Tongue-tie is a common condition that can cause various problems for infants and children. These may range from breastfeeding difficulties to speech and dental issues. Examining tongue-tie's causes, treatment, and effects on your little one's life can help you identify and address this issue for your child's well-being.
This condition affects the tongue's movement and range of motion due to a short, thick, or tight frenulum. The tissue called the frenulum joins the tongue's mouth's floor. The frenulum's length or tightness may restrict the tongue's range of motion. Some activities, such as breastfeeding or speaking, may become challenging.
Depending on how severe the tongue-tie is, its symptoms can vary. Some common symptoms include:
Difficulty breastfeeding or bottle-feeding
Poor weight gain in infants
Difficulty moving the tongue
Dental issues like tooth decay and misalignment
Inability to lick the lips or move the tongue outside the mouth
A physical examination by a medical practitioner is usually necessary to diagnose tongue-tie or ankyloglossia. A dentist, pediatrician, or otolaryngologist could be the one to examine the tongue's appearance and motion.
The medical practitioner may ask the patient to extend their tongue and move it around during the examination. The objective is to identify any limitations on its freedom of movement. They may also ask about symptoms, such as difficulty breastfeeding, speaking, or swallowing.
A feeding evaluation or a speech-language examination may be necessary for some circumstances. These tests assess the severity of the condition and how it affects the youngster's daily activities.
The severity of the condition and the symptoms it causes will determine the treatment. If the youngster has no problems, treatment might not be necessary. If treatment is necessary, the most common approach is a frenectomy.
This simple procedure involves cutting or releasing the frenulum for better tongue movement. The treatment takes place at Hapy Bear Surgery Center under local anesthesia. The youngster can feel uncomfortable or sore in the mouth after the treatment. This is normal and usually goes away in a few days. Recovery time is typically quick; most children can resume regular activities soon after the procedure.
Tongue-tie can significantly affect a child's life if not detected and treated early. Infants with this condition may have difficulty breastfeeding. This can cause poor weight gain and malnourishment.

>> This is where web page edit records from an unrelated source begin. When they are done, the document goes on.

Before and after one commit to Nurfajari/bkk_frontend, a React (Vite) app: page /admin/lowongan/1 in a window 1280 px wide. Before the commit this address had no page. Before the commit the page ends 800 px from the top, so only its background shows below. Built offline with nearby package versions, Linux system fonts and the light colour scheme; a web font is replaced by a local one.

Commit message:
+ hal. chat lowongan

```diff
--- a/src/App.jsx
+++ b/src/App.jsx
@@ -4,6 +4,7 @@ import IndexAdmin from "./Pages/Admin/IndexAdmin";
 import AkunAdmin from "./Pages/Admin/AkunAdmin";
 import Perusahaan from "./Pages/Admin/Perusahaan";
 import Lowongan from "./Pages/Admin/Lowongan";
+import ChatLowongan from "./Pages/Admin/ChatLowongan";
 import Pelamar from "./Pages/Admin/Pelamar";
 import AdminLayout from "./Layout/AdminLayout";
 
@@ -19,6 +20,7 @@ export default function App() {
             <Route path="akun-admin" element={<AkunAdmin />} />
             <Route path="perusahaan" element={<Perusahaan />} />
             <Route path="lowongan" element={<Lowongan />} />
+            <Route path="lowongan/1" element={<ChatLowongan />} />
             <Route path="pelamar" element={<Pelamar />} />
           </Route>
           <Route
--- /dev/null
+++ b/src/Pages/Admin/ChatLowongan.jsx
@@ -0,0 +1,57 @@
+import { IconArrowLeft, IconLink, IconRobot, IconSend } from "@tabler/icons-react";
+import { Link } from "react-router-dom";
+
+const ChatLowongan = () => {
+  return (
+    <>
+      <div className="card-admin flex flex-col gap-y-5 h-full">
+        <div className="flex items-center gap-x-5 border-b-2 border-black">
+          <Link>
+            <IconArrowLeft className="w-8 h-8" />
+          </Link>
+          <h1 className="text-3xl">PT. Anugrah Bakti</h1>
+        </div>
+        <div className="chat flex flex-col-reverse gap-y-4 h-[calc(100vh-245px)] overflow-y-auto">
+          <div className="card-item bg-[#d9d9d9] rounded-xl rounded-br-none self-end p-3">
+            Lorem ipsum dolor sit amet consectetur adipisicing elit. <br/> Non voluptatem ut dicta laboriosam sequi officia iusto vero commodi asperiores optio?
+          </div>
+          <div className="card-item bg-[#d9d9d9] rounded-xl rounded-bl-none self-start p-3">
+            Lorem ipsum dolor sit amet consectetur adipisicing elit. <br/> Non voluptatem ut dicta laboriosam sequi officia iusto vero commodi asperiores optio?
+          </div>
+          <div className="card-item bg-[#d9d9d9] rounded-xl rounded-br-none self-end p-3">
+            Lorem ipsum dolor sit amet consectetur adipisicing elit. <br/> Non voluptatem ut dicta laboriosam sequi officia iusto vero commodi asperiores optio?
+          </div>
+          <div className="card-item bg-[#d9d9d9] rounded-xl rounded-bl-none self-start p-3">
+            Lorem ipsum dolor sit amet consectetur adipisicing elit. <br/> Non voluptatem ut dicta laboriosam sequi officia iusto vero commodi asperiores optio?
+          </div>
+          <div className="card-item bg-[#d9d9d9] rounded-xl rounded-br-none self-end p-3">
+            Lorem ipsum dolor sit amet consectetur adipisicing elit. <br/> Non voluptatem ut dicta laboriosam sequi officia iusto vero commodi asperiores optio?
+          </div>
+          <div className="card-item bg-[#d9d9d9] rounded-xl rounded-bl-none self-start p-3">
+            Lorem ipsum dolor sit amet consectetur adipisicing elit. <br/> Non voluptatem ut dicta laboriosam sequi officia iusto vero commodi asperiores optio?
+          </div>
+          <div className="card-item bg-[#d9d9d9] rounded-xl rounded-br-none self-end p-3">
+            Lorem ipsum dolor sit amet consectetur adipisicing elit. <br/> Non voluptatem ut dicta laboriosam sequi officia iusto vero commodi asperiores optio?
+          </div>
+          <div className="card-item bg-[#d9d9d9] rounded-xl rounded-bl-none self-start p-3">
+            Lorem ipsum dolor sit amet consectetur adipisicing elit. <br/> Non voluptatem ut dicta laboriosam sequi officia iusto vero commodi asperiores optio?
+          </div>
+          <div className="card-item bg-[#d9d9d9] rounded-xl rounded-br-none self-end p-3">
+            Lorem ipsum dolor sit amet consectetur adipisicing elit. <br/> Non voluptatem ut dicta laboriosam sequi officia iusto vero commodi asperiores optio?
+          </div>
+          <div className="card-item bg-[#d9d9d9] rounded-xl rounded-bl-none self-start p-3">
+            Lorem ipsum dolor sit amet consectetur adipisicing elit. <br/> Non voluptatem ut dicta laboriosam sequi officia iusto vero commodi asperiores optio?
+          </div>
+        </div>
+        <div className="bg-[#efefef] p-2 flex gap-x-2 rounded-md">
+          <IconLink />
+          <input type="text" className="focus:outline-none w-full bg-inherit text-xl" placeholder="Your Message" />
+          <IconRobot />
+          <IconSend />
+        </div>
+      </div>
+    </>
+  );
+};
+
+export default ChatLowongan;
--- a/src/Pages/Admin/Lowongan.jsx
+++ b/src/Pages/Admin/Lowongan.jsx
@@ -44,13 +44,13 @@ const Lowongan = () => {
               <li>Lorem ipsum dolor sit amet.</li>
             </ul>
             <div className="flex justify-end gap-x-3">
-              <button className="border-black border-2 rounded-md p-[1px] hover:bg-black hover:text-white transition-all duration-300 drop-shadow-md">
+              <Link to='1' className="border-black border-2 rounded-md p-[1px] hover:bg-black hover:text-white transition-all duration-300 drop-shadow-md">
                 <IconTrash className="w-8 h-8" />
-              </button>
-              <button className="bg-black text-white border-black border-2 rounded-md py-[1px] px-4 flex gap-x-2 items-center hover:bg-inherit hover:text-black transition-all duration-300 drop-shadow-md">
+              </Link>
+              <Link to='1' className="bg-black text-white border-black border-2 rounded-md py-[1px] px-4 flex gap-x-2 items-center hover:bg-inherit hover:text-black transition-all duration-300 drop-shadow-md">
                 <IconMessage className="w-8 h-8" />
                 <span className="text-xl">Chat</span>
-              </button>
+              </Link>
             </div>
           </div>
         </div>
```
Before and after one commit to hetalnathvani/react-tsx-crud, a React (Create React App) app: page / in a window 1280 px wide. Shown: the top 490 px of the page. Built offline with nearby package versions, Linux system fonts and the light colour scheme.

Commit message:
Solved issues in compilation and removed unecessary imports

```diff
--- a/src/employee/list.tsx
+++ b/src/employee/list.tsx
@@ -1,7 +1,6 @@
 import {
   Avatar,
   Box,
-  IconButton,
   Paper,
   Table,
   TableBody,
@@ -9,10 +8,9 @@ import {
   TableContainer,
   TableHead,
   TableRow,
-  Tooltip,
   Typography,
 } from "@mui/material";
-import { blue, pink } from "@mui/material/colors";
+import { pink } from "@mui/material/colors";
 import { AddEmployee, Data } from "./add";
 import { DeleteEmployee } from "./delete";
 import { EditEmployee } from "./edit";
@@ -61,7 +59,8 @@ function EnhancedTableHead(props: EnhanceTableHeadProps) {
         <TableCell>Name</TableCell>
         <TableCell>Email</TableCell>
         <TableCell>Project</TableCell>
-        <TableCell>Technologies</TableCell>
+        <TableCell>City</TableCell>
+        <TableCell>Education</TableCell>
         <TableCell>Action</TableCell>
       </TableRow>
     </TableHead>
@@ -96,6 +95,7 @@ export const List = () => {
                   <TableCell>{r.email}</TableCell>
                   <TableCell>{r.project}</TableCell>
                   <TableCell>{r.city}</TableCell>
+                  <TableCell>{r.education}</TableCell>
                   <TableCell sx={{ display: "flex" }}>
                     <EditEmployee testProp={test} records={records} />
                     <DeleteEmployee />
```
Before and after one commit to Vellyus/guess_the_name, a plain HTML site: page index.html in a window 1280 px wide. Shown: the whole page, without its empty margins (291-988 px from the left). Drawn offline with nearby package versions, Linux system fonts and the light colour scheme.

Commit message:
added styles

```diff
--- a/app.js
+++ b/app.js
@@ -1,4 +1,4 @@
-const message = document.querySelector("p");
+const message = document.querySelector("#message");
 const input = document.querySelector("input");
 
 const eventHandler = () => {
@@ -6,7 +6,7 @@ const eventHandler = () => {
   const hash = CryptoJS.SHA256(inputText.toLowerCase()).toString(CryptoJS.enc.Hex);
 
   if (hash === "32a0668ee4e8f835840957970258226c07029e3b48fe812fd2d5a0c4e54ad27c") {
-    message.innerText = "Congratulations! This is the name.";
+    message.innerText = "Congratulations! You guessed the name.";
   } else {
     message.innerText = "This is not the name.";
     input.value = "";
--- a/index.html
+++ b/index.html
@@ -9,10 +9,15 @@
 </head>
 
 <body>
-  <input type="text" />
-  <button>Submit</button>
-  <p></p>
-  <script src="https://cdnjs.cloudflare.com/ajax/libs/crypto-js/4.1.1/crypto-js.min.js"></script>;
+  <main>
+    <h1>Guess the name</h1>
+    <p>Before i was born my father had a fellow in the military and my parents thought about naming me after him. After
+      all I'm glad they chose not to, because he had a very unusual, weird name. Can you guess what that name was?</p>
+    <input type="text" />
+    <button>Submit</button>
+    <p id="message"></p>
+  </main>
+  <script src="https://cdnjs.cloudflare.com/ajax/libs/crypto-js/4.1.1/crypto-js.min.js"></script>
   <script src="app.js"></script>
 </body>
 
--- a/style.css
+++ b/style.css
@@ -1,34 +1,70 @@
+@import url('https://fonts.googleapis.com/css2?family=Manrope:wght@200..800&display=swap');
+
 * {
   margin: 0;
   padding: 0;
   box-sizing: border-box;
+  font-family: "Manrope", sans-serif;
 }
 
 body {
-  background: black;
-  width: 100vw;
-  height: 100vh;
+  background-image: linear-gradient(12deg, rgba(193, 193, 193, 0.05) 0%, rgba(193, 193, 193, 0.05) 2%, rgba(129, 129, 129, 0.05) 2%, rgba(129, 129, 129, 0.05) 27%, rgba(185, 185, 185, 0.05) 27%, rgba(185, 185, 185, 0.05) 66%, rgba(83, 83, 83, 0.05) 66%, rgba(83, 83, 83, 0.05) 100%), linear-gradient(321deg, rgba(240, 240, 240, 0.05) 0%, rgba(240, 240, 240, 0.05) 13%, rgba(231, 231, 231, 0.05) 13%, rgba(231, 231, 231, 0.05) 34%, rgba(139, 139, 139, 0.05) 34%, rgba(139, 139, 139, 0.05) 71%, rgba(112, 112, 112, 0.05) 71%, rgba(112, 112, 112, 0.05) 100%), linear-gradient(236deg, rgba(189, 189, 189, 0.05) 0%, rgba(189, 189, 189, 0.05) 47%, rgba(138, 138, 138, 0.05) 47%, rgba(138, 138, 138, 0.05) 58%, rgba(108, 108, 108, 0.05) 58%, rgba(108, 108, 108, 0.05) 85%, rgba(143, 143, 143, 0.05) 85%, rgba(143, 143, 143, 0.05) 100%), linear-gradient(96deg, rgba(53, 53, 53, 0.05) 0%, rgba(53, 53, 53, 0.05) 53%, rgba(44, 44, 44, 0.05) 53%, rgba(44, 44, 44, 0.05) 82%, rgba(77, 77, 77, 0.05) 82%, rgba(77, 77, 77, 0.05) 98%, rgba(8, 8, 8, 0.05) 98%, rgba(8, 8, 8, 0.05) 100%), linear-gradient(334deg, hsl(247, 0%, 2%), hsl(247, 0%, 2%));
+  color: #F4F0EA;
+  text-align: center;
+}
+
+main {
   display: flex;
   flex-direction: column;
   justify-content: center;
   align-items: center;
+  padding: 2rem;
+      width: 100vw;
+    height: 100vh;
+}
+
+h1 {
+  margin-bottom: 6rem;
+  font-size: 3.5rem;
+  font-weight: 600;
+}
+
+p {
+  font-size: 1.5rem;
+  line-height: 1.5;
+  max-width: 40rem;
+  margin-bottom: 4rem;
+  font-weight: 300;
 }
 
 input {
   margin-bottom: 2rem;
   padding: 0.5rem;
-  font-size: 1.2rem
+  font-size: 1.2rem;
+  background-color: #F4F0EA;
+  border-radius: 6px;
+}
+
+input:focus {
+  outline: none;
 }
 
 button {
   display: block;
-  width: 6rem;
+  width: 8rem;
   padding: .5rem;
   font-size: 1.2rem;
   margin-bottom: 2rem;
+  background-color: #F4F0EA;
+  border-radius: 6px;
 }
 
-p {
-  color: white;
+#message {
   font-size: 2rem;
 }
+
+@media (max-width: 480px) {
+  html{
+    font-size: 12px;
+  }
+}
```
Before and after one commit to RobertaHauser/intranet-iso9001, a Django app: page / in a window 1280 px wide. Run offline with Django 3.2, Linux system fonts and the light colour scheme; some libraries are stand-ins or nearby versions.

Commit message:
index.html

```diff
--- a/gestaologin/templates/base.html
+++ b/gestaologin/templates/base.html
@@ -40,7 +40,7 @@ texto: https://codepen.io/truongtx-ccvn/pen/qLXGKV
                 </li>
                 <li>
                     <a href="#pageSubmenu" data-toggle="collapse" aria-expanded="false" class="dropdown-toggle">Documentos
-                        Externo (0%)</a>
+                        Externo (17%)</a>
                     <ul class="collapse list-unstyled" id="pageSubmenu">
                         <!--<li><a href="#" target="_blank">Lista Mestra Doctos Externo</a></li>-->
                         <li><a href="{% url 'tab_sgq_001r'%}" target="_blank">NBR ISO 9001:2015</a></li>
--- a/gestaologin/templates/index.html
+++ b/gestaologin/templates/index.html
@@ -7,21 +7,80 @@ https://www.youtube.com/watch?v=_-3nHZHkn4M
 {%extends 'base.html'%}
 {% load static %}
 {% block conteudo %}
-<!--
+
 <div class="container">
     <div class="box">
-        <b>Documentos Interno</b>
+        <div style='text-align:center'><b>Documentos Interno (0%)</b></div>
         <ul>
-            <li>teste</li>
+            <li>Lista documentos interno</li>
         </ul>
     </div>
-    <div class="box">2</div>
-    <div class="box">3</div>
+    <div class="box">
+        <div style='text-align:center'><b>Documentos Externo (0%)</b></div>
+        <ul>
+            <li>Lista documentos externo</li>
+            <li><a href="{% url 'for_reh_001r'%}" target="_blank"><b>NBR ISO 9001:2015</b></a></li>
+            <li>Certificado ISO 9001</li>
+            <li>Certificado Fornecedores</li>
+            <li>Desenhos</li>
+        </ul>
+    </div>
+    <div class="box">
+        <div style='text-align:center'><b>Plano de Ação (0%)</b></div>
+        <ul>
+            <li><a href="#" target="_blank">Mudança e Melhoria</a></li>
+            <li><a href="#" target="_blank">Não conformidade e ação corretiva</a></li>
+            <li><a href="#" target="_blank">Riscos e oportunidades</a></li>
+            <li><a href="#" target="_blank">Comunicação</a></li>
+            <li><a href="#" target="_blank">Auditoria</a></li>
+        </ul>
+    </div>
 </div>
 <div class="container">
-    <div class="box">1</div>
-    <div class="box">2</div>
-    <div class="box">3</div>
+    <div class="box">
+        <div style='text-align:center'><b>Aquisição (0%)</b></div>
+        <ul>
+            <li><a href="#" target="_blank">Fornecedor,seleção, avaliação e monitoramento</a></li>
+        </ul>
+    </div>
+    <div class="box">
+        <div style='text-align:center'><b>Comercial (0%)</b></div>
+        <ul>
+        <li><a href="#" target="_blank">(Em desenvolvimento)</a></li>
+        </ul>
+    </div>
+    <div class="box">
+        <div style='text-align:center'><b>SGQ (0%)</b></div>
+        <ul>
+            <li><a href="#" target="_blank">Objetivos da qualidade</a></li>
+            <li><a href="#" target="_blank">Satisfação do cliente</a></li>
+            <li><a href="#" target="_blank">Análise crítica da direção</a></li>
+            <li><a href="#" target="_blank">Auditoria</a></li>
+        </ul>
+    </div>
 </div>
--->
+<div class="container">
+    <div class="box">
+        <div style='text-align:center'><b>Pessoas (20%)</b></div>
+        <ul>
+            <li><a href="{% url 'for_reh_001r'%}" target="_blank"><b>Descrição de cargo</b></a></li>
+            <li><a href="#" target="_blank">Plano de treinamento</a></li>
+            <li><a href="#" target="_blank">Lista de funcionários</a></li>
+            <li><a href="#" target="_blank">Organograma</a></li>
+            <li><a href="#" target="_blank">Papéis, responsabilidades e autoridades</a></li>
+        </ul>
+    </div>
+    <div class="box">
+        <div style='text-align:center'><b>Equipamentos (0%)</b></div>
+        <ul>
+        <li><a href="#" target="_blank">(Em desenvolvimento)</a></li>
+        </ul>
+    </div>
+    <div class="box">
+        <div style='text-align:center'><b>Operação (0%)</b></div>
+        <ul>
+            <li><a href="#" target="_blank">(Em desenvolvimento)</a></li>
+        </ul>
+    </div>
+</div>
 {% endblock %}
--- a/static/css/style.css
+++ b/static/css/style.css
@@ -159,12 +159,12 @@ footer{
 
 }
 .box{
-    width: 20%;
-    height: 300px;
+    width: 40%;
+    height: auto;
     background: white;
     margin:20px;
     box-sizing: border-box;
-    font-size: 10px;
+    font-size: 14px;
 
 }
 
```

As children grow, untreated tongue-tie can lead to speech difficulties, dental problems, and social and emotional issues. The inability to complete chores or participate in particular activities may cause children with this problem to feel self-conscious. Their confidence and sense of self may suffer as a result.
Early identification and treatment can help prevent these issues and improve a child's quality of life. Parents should be aware of tongue-tie symptoms.
Infants and children with tongue-tie may have various issues. Parents should know the signs and talk to their child's doctor about any worries. Early identification and treatment can help prevent long-term problems and improve a child's quality of life.
For more on tongue-tie in children, visit Hapy Bear Surgery Center at our Tulare, California office. Call (559) 732-4279 to schedule an appointment today.